For most people, copyright means exclusive ownership.

And, the word ‘copyright infringement’ sparks just one word in their head, theft. These definitions are both true.

Copyrights affect different types of creative in ideation and creation processes. It is important to ensure that you are not breaking any copyright laws and that you are protecting your copyright.

Because copyright and copyright infringement cases often enter a court of law, there might be some technical references in this article. Rest assured, even if you have no relations with the law, this article would simplify and help you understand everything you need to know about copyright infringement as a creative.

But first…

everything you need to know about copyright infringement as a creative

What Is Copyright?

Copyright is a type of intellectual property that protects original works of a person or organisation as soon as they fix the work in a tangible form of expression. In simple terms, copyright means ownership of any perceivable material you create.

Once you’ve created something, it automatically becomes your copyright. You don’t need extra documents to make it true.

The law says in Section 1(2) of the Copyright Act, that work must tick these two boxes to be qualified as eligible for copyright:

1. Sufficient effort has been expended on making the work to give it an original character

2. The work has been fixed in any definite medium of expression now known or later to be developed, from which it can be perceived, reproduced or otherwise communicated either directly or with the aid of any machine or device.

However, there are still exceptions to this.

Can All Creative Work Be Copyrighted?

Unfortunately, no. Not all created work can be copyrighted.

In Nigeria, the law only recognises specific types of creation that can be copyrighted. They are in the categories of:

(a) literary works
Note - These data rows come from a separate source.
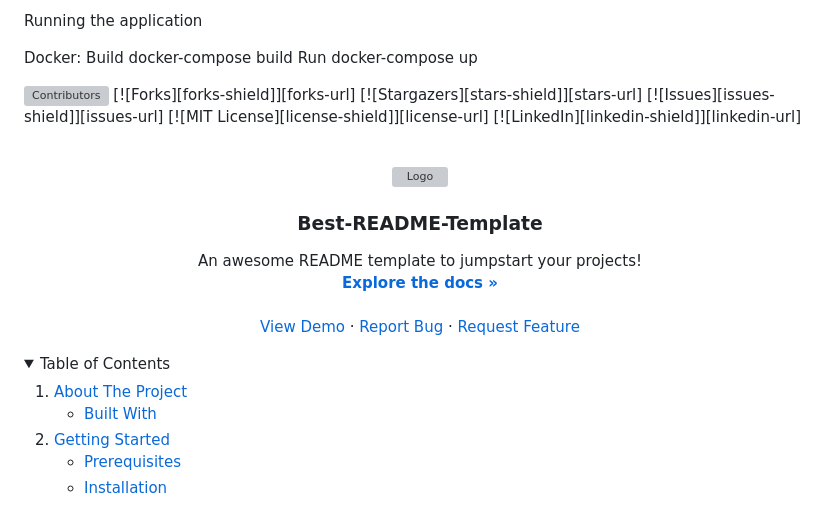
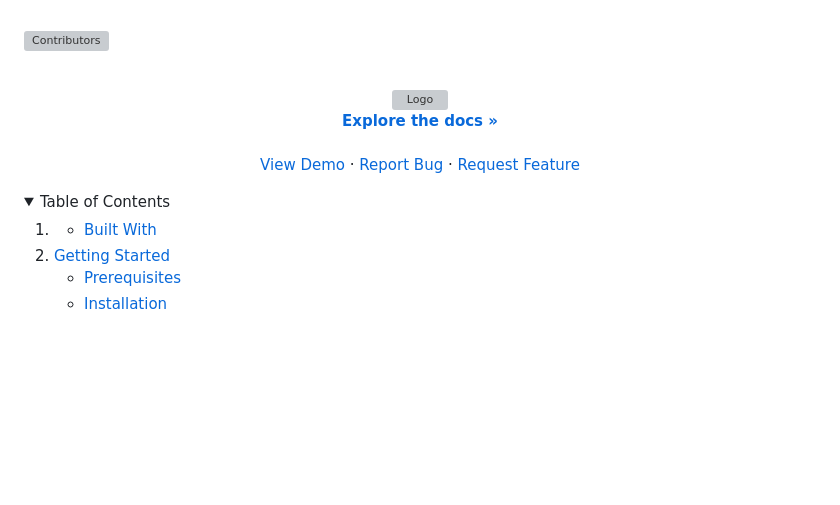
Before and after one commit to lucasshaw12/news_app_django, a Markdown page: README.md, the part around the change printed below. GitHub-like rendering; folded sections open; blank space fills up the shorter version; grey boxes are pictures that could not be loaded.

```diff
--- a/README.md
+++ b/README.md
@@ -1,12 +1,3 @@
-Running the application
-
-Docker:
-Build
-docker-compose build
-Run
-docker-compose up
-
-
 <!-- Improved compatibility of back to top link: See: https://github.com/othneildrew/Best-README-Template/pull/73 -->
 <a name="readme-top"></a>
 <!--
@@ -28,11 +19,6 @@ docker-compose up
 *** https://www.markdownguide.org/basic-syntax/#reference-style-links
 -->
 [![Contributors][contributors-shield]][contributors-url]
-[![Forks][forks-shield]][forks-url]
-[![Stargazers][stars-shield]][stars-url]
-[![Issues][issues-shield]][issues-url]
-[![MIT License][license-shield]][license-url]
-[![LinkedIn][linkedin-shield]][linkedin-url]
 
 
 
@@ -43,11 +29,7 @@ docker-compose up
     <img src="images/logo.png" alt="Logo" width="80" height="80">
   </a>
 
-  <h3 align="center">Best-README-Template</h3>
-
   <p align="center">
-    An awesome README template to jumpstart your projects!
-    <br />
     <a href="https://github.com/othneildrew/Best-README-Template"><strong>Explore the docs »</strong></a>
     <br />
     <br />
@@ -66,7 +48,6 @@ docker-compose up
   <summary>Table of Contents</summary>
   <ol>
     <li>
-      <a href="#about-the-project">About The Project</a>
       <ul>
         <li><a href="#built-with">Built With</a></li>
       </ul>
```
Also changed, not shown: other parts of README.md (+27 -26 lines).
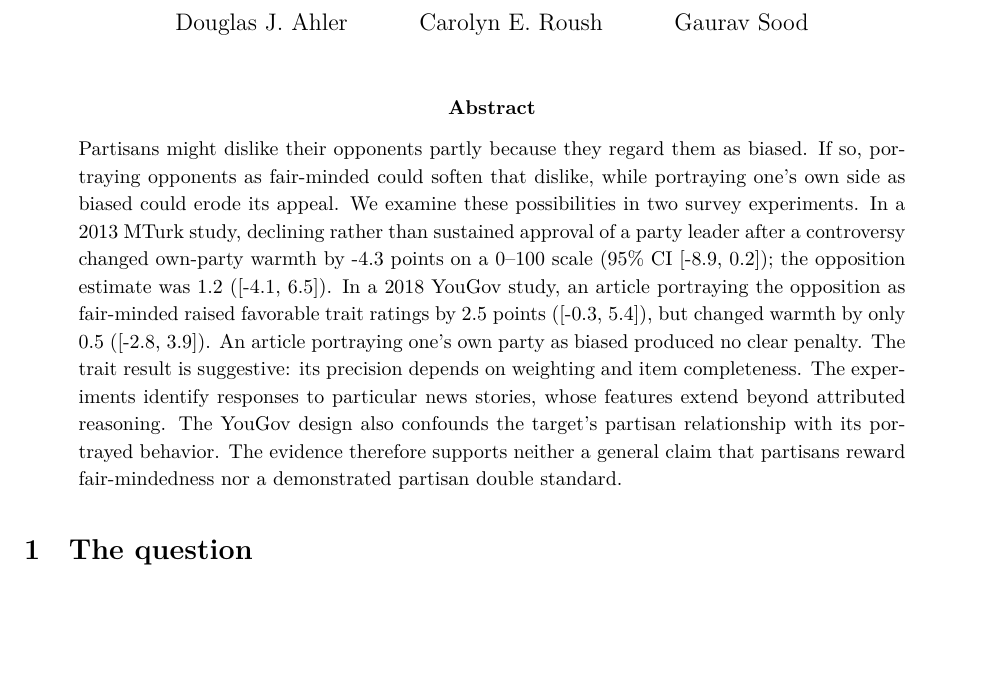
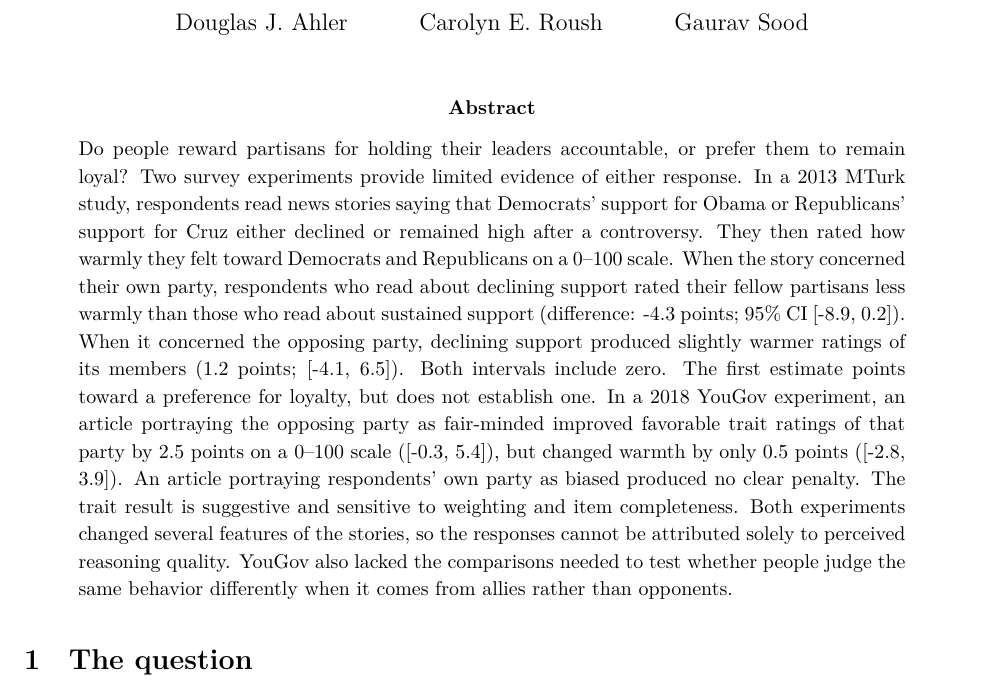
Before and after one commit to soodoku/principled, a LaTeX paper (ms/main.tex): part of page 1 of 11, cut so that both start at the same text, the shorter picture padded with empty space. Compiled offline with XeLaTeX.

Commit message:
Clarify who respondents rated and what the partisan contrasts mean

```diff
--- a/ms/main.tex
+++ b/ms/main.tex
@@ -14,7 +14,7 @@
 \begin{document}
 \maketitle
 \begin{abstract}
-\noindent Partisans might dislike their opponents partly because they regard them as biased. If so, portraying opponents as fair-minded could soften that dislike, while portraying one's own side as biased could erode its appeal. We examine these possibilities in two survey experiments. In a 2013 MTurk study, declining rather than sustained approval of a party leader after a controversy changed own-party warmth by \MtInEstimate{} points on a 0--100 scale (95\% CI \MtInCI{}); the opposition estimate was \MtOutEstimate{} (\MtOutCI{}). In a 2018 YouGov study, an article portraying the opposition as fair-minded raised favorable trait ratings by \YgOutTraitEstimate{} points (\YgOutTraitCI{}), but changed warmth by only \YgOutFtEstimate{} (\YgOutFtCI{}). An article portraying one's own party as biased produced no clear penalty. The trait result is suggestive: its precision depends on weighting and item completeness. The experiments identify responses to particular news stories, whose features extend beyond attributed reasoning. The YouGov design also confounds the target's partisan relationship with its portrayed behavior. The evidence therefore supports neither a general claim that partisans reward fair-mindedness nor a demonstrated partisan double standard.
+\noindent Do people reward partisans for holding their leaders accountable, or prefer them to remain loyal? Two survey experiments provide limited evidence of either response. In a 2013 MTurk study, respondents read news stories saying that Democrats' support for Obama or Republicans' support for Cruz either declined or remained high after a controversy. They then rated how warmly they felt toward Democrats and Republicans on a 0--100 scale. When the story concerned their own party, respondents who read about declining support rated their fellow partisans less warmly than those who read about sustained support (difference: \MtInEstimate{} points; 95\% CI \MtInCI{}). When it concerned the opposing party, declining support produced slightly warmer ratings of its members (\MtOutEstimate{} points; \MtOutCI{}). Both intervals include zero. The first estimate points toward a preference for loyalty, but does not establish one. In a 2018 YouGov experiment, an article portraying the opposing party as fair-minded improved favorable trait ratings of that party by \YgOutTraitEstimate{} points on a 0--100 scale (\YgOutTraitCI{}), but changed warmth by only \YgOutFtEstimate{} points (\YgOutFtCI{}). An article portraying respondents' own party as biased produced no clear penalty. The trait result is suggestive and sensitive to weighting and item completeness. Both experiments changed several features of the stories, so the responses cannot be attributed solely to perceived reasoning quality. YouGov also lacked the comparisons needed to test whether people judge the same behavior differently when it comes from allies rather than opponents.
 \end{abstract}
 
 \section{The question}
```
Also changed, not shown: README.md, ms/main.pdf, 1 other file.
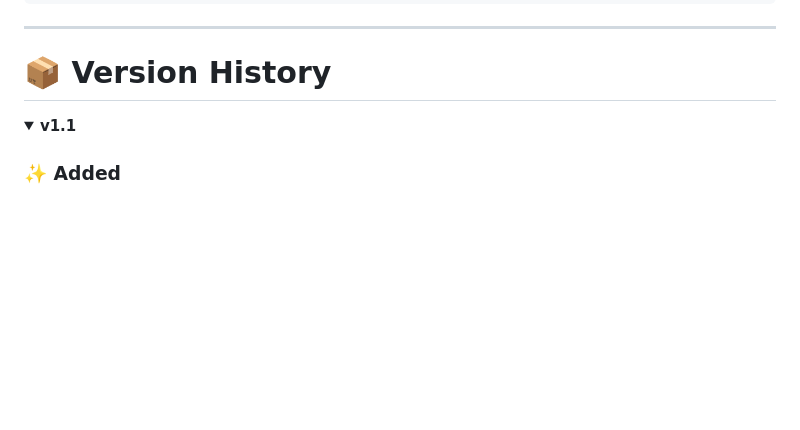
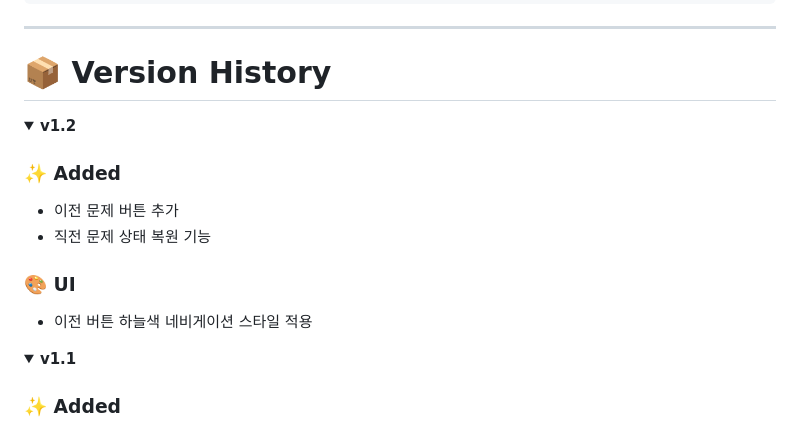
Before and after one commit to moon9H/toeicSpeakingQuiz, a Markdown page: README.md, the part around the change. GitHub-like rendering; folded sections open; blank space fills up the shorter version.

Commit message:
docs: update README for v1.2
Add version history for v1.2 and v1.1 updates.

```diff
--- a/README.md
+++ b/README.md
@@ -158,6 +158,18 @@ sentences.json / sentences2.json
 # 📦 Version History
 
 <details>
+<summary><strong>v1.2</strong></summary>
+
+### ✨ Added
+- 이전 문제 버튼 추가
+- 직전 문제 상태 복원 기능
+
+### 🎨 UI
+- 이전 버튼 하늘색 네비게이션 스타일 적용
+
+</details>
+
+<details>
 <summary><strong>v1.1</strong></summary>
 
 ### ✨ Added
```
(b) musical works

(c) artistic works

(d) cinematograph films

(e) sound recordings

(f) broadcasts

If your creation is outside of the 6 aforementioned categories, then it is not eligible for copyright protection.

When process and structures are created for industrial use, even if it’s artistic, are not eligible for copyright protection. You may have copyright protection over the medium of publication used but not over the processes therein.

Ideas can not be copyrighted as they are not in line with the Nigerian Copyright Act.

How Do You Copyright Your Work?

You already have copyright claim immediately the work is created. However, there are some basic steps to taking the security up a notch:

  1. Add a © sign to it: This copyright notification often includes the name of author and year of publication. For example, ©Talku Talku 2022. You can see an example of this at the bottom of our pages. That said, this copyright is usually at the initial pages of a books, end credits of a video and generally at the bottom of digital work.
  2. Make A Dated Notice: Take a picture of your work or a digital copy and write down the information about your creative work. Then, you can email it to yourself or send a post. That way, there is a more secure recognition of your ownership.
  3. Use government methods. You can officially go to the Nigerian Copyright Commission (NCC)and make a documentation of your copyright. This is the most secure method and it can be used as proof in a law court.

Whether or not, you take these precautions to proving your ownership rights, creative work can still be used in ways unacceptable to you, knowingly or unknowingly, and this becomes copyright infringement.

What Is Copyright Infringement?

Copyright infringement is the use of an author’s/owner’s work without explicit permission and against the rights of the person.

It is a legal issue. And ignorance of the copyright protection is not an acceptable excuse in the court of law. To make sure you don’t fall into this trap, read on.

This can be done by taking part or whole of another’s person work without their permission. In most courts, it should also have had a substantial effect on the created work.

Now, copyright can not be said to have been infringed if:

  • It is used for nonprofit and/or educational purpose
  • It transforms the original work enough to change its purpose and character
  • It does not harm the copyright’s value

If you believe your work has been used, you have to ensure it was copyright infringement before a legal stand is taken against the perpetrators.

When can you say your work has been infringed? You would have to prove that the accused had access, direct evidence and obvious similarity between the works.

Solutions To Copyright Infringement

Whether you are accused of copyright infringement or you are accusing someone else of it, there are different ways to solve the matter.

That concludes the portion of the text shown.